● Brief: Whenever a line below includes the string "overflow", show it.

● Data to examine:
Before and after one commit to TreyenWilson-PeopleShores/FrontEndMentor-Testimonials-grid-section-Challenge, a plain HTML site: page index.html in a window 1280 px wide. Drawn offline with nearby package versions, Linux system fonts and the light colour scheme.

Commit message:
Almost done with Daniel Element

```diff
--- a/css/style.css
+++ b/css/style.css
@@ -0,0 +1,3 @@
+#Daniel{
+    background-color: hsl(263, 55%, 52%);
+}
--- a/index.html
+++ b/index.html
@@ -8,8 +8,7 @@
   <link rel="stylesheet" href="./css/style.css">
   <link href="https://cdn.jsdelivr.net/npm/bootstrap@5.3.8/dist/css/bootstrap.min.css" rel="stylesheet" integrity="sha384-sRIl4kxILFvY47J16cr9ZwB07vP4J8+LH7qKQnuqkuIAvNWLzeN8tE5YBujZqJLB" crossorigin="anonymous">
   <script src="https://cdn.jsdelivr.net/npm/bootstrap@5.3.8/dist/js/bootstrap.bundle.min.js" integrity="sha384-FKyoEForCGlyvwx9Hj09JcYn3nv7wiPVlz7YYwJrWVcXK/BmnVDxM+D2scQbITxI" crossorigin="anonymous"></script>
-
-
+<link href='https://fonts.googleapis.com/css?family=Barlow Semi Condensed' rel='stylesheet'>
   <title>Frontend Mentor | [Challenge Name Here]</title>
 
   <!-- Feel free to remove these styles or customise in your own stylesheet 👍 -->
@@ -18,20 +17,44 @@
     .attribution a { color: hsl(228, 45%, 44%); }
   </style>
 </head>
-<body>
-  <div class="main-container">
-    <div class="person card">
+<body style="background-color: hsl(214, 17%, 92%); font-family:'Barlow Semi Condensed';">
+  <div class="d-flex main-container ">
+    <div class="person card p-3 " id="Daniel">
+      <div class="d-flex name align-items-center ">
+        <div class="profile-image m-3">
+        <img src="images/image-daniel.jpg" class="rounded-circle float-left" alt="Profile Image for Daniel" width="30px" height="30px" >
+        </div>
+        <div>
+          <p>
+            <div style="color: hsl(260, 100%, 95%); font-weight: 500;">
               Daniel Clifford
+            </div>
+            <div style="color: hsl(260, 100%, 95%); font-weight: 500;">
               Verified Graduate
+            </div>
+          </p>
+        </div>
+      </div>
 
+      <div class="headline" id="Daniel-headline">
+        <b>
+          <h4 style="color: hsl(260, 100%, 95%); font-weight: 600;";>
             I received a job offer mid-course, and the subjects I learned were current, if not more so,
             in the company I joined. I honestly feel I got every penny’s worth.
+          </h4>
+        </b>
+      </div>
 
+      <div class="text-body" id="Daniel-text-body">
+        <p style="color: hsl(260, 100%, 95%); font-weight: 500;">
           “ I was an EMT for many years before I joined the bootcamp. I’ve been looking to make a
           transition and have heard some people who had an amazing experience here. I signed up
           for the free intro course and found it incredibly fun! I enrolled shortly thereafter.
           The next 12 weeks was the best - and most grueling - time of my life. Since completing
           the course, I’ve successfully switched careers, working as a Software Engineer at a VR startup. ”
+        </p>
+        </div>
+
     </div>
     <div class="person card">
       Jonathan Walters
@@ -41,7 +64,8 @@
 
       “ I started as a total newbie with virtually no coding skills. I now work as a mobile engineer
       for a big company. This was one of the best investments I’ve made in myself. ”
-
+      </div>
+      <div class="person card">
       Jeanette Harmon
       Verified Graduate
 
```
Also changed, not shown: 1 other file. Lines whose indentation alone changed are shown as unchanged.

==

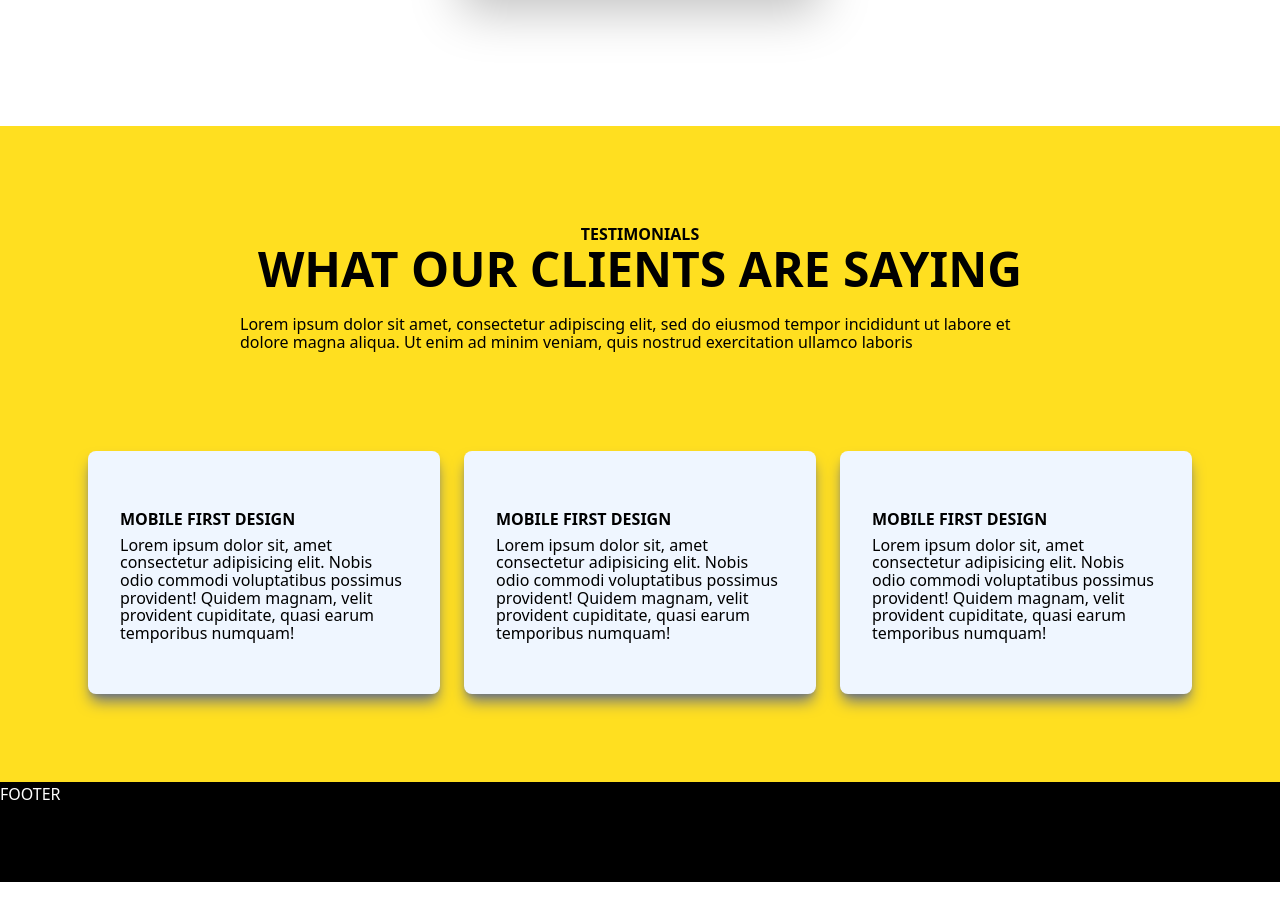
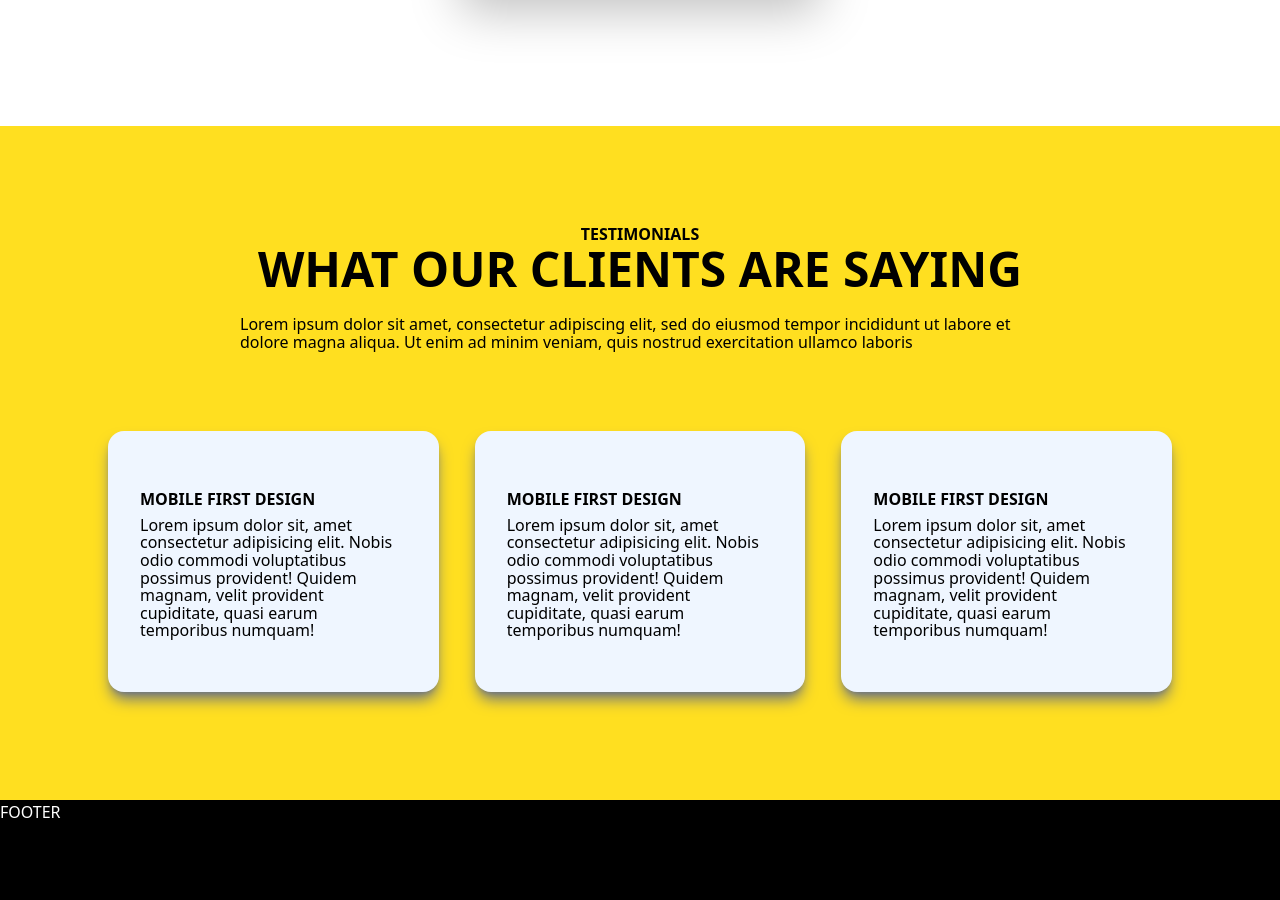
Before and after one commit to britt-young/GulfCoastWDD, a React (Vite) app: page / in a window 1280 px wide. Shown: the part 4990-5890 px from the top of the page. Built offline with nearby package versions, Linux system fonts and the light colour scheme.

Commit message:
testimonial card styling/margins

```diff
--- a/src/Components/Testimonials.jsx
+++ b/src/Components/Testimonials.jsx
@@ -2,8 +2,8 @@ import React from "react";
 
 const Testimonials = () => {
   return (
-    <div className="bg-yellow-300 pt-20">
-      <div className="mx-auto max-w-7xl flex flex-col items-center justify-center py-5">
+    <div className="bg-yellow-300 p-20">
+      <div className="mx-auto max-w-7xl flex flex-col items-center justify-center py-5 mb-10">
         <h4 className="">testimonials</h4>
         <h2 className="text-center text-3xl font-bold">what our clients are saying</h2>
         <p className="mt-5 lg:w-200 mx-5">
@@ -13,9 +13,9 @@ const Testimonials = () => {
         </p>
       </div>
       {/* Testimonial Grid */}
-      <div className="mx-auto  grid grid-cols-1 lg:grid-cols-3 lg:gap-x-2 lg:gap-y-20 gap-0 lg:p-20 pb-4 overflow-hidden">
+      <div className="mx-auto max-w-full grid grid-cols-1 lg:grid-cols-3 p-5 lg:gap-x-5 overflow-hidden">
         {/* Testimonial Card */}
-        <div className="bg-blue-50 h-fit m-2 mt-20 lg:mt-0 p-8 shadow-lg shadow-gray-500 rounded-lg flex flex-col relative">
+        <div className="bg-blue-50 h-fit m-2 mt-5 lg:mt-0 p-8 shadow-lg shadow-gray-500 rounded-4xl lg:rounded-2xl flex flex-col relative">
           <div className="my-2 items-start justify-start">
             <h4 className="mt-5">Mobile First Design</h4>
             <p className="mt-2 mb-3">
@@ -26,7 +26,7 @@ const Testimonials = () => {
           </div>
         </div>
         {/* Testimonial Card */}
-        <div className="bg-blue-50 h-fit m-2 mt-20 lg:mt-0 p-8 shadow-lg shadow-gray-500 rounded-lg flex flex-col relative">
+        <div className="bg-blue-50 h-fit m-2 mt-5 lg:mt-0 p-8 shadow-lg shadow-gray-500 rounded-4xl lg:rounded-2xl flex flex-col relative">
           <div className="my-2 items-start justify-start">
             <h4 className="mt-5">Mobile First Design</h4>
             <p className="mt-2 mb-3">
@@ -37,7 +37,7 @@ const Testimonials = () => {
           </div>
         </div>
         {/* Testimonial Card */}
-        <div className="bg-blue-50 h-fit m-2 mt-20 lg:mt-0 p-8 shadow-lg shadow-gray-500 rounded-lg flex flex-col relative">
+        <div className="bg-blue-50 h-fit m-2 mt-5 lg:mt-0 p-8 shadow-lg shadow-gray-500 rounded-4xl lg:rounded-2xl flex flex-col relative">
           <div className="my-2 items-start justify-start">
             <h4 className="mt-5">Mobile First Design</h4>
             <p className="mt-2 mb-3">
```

● Output below:
-      <div className="mx-auto  grid grid-cols-1 lg:grid-cols-3 lg:gap-x-2 lg:gap-y-20 gap-0 lg:p-20 pb-4 overflow-hidden">
+      <div className="mx-auto max-w-full grid grid-cols-1 lg:grid-cols-3 p-5 lg:gap-x-5 overflow-hidden">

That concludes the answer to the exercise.